In December 2012, the Museum of Modern Art in New York City featured an interactive art installation by Philip Worthington called “Shadow Monsters“. The exhibit was created using a computer, a camera, two projectors, a light box, and some clever software. When visitors stepped in front of the light box, their shadows were magically transformed into creatures that were brought to life through sound and animation.
Photographer Joseph O. Holmes saw the unique exhibition as a photo project opportunity. However, instead of photographing the resulting monsters, he decided to turn the camera on the participants themselves, capturing their monster-making activities as a series of silhouettes. Read more…
German photographer Michael Wesely has spent decades working on techniques for extremely long camera exposures — usually between two to three years. In the mid-1990s, he began using the technique to document urban development over time, capturing years of building projects in single frames. In 1997, he focused his cameras on the rebuilding of Potsdamer Platz in Berlin, and in 2001 he began photographing the Museum of Modern Art’s ambitious renovation project. He uses filters and extremely small apertures to reduce the amount of light striking the film, creating unique images that capture both space and time. Read more…
The MoMA Store used to sell these nifty salt and pepper shakers made from 35mm film canisters for $35 a pop. You might not want to make your own though — we hear you shouldn’t keep any food products inside used canisters because film rolls leak poisonous chemicals that can’t be washed out. Shucks.

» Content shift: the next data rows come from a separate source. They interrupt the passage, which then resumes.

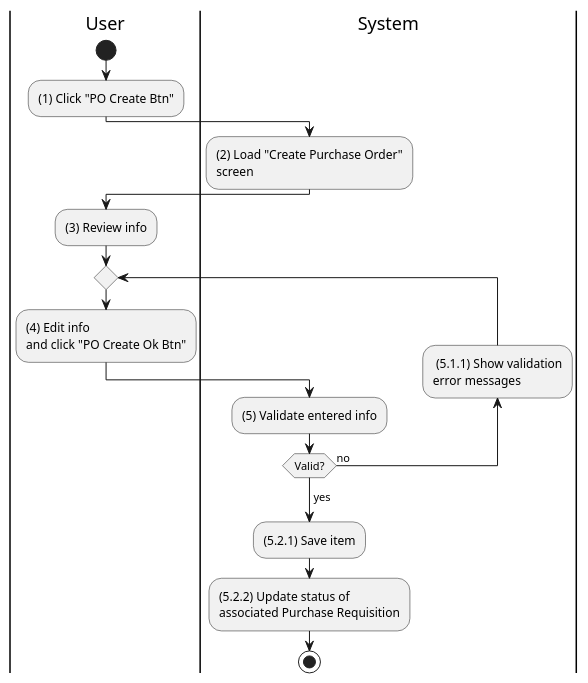
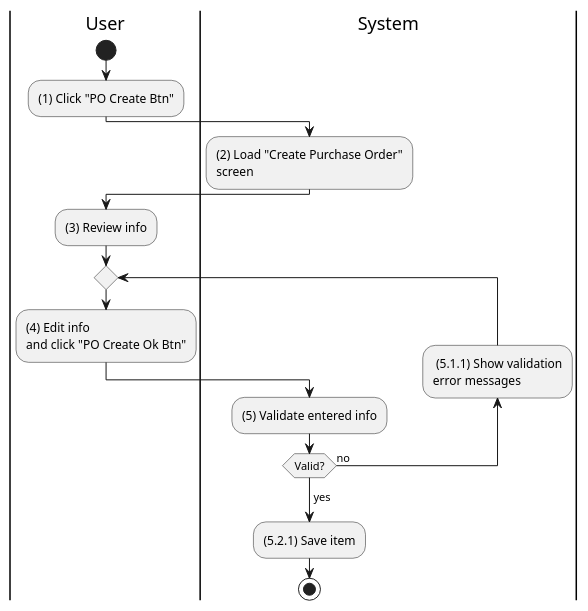
Before and after one commit to phihungha/scmss-reqs: the diagram in activities/purchase-order-create.plantuml, drawn with PlantUML. The commit also changed 5 other files, not shown here.

```diff
--- a/activities/purchase-order-create.plantuml
+++ b/activities/purchase-order-create.plantuml
@@ -1,25 +1,24 @@
 @startuml purchase-order-create
 |u|User
 |s|System
 
 |u|
 start
 :(1) Click "PO Create Btn";
 
 |s|
 :(2) Load "Create Purchase Order"\nscreen;
 
 |u|
 :(3) Review info;
 repeat
     :(4) Edit info\nand click "PO Create Ok Btn";
 
     |s|
     :(5) Validate entered info;
     backward: (5.1.1) Show validation\nerror messages;
 repeat while (Valid?) is (no)
 ->yes;
 :(5.2.1) Save item;
-:(5.2.2) Update status of\nassociated Purchase Requisition;
 stop
 @enduml
```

There’s some serious artiness going on over at MoMA. Artist Marina Abramović has a new performance called “The Artist is Present” that involves her sitting silently across from museum visitors. The show runs from March 14 to May 31 and, with the exception of a few days, Abramović sits from before the museum opens and continuously through when the museum closes. MoMa also provides a live stream of her performing.
So how does this have anything to do with photography? Photographer Marco Anelli has been creating portraits of the participants for MoMa and uploading them to a MoMA set on Flickr. Below each portrait is also the length of time that person sat in front of Marina. At the time of this writing, there have been 759 fascinating portraits uploaded.
Most people participating sit in front of Abramović for anywhere from a few minutes to an hour. One woman sat there for a whopping six and a half hours.
There’s also a good number of people with teary eyes, whether from the stress of sitting and staring, or from being moved emotionally somehow through the performance:
Wikipedia has a description of a previous performance Abramović did with her ex-boyfriend Ulay (who happens to be the man crying above in the upper left hand corner pictured here):
To create this “Death self,” the two performers devised a piece in which they connected their mouths and took in each other’s exhaled breaths until they had used up all of the available oxygen. Seventeen minutes after the beginning of the performance they both fell to the floor unconscious, their lungs having filled with carbon dioxide. This personal piece explored the idea of an individual’s ability to absorb the life of another person, exchanging and destroying it.
For more on this performance, check out Jason Kottke’s coverage in which he documents interesting happenings (including an appearance by Lou Reed).